We visited nine communities in Cagayan and Kalinga in six days, and we found that one of the then most pressing issues was the lack of electricity. Major cities such as Tuguegarao, Cagayan and Tabuk, Kalinga were temporarily powered by diesel generator sets, but most of the barangays in the peripheries only relied on candles and gas lamps.
The team left TekPak units in two areas, one in Barangay Afusing Batu, Alcala, Cagayan and another with the local parish in Pasil, Kalinga. These communities were both hard to reach and regarded vulnerable in times of typhoons and other disasters.
As of last weekend, power has yet to be restored in Afusing Batu as well as in Baggao town, also in Cagayan, but the local electric cooperative reports they aim to complete the restoration of electricity by the end of November.
“As a survivor of Super Typhoon Yolanda, I was prepared to help survivors of Ompong in terms of my technical expertise in handling the TekPak. I thought at first that they would be more prepared than us because they experienced Typhoon Lawin just two years ago. But some areas lacked the basic preparations and knowledge regarding disaster response. I am quite saddened because this means that the whole country is still ill prepared,” Glinly told us, adding that we cannot blame the communities for having limited options.
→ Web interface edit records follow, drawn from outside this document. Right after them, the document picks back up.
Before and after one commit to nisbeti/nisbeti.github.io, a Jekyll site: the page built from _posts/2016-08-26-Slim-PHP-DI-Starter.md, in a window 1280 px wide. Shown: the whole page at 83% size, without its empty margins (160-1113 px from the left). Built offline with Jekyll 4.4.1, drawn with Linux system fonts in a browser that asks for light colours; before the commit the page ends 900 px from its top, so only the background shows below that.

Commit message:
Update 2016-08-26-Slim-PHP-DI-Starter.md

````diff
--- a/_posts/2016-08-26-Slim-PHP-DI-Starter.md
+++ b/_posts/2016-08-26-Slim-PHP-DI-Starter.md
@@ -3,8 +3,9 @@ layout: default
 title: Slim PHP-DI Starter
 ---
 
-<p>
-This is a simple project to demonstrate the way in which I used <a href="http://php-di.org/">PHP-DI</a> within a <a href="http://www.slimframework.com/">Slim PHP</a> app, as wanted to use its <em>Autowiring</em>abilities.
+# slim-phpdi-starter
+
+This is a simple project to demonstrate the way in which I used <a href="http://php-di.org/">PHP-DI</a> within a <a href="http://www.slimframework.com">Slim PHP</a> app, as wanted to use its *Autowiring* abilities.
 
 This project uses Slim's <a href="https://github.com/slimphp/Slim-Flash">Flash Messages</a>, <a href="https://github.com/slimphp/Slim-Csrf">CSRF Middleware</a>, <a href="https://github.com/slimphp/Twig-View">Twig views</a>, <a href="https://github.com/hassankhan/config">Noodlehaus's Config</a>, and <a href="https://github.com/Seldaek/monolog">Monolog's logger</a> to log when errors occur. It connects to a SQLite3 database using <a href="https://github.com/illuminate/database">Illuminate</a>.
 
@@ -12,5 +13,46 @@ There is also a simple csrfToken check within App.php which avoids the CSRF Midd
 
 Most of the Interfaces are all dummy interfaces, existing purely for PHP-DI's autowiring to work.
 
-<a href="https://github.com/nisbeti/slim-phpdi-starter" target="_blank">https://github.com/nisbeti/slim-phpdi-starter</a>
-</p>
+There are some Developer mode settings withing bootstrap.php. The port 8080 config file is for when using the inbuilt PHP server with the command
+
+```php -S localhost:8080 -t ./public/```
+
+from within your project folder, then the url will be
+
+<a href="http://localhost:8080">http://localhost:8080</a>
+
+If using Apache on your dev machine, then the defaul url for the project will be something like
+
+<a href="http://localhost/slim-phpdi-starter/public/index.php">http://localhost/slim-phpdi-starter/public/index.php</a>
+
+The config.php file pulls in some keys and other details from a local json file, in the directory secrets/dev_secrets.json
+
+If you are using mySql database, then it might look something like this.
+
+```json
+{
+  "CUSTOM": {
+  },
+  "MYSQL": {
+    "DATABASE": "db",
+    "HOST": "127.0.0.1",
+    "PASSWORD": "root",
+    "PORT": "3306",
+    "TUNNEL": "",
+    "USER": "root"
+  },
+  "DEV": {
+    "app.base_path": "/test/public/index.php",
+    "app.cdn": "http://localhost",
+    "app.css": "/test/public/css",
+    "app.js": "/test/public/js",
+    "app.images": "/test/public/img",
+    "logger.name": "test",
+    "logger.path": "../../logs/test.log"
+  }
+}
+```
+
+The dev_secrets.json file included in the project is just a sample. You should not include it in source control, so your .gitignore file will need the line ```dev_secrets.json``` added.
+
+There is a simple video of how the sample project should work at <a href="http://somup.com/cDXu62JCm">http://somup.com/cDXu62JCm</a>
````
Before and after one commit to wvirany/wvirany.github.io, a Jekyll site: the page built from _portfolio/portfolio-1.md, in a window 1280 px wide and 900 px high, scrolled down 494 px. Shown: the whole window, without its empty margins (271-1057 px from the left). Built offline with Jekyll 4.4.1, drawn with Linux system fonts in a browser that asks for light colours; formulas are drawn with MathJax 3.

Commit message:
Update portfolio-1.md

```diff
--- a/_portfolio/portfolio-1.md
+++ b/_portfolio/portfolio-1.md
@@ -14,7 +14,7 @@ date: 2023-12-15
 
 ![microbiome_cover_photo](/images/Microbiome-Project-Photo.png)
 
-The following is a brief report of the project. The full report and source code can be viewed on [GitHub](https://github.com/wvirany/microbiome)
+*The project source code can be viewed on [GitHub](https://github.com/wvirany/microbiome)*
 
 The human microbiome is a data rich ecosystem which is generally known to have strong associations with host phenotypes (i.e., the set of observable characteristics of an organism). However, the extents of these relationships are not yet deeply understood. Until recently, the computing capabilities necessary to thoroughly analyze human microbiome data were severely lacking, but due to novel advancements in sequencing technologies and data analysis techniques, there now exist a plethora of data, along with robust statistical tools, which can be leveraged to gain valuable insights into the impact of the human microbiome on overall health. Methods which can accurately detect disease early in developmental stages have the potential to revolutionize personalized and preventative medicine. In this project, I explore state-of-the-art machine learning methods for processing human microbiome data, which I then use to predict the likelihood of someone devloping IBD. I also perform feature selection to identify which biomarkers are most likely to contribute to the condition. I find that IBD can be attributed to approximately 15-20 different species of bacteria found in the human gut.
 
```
“The stories shared to us only make the case for renewable energy stronger. For example, the woman from Alcala, Cagayan who had to use a nebulizer every 6 hours. Or how could another survivor from Baggao claim support if her house was burnt down by a candle?” Francis said.
“Even our contact in Kalinga – Fr. Jeorge Manisem – had difficulties reaching us because his cellphone had low battery. People like Fr. Jeorge who are in the frontlines of humanitarian response, if they had no power and technical capacity, would be going in blind. What could’ve solved that is a system small enough for mobile charging,” he added.
In some areas in Kalinga, charging stations powered by diesel generators charged for about PHP 10 to 30 per mobile phone charging. We discovered that most families were unaware of solar-powered devices, and would have invested in them if they knew.
Climate change projections in the Philippines - and worldwide - indicate that typhoons might not necessarily become more frequent in the future, but they would likely become more intense. More importantly, the country is at risk not just of typhoons and other extreme weather events but also of sea level rise, ocean acidification, and other creeping impacts of climate change.
More and more Filipinos would be living on the frontlines of the climate crisis in the coming years, even as traditional sources of energy such as coal and diesel become riskier - more expensive and harder to import.
Harnessing solar and other renewable energy then is not just a means of climate change mitigation. It must be considered an integral part of humanitarian response and of low carbon development.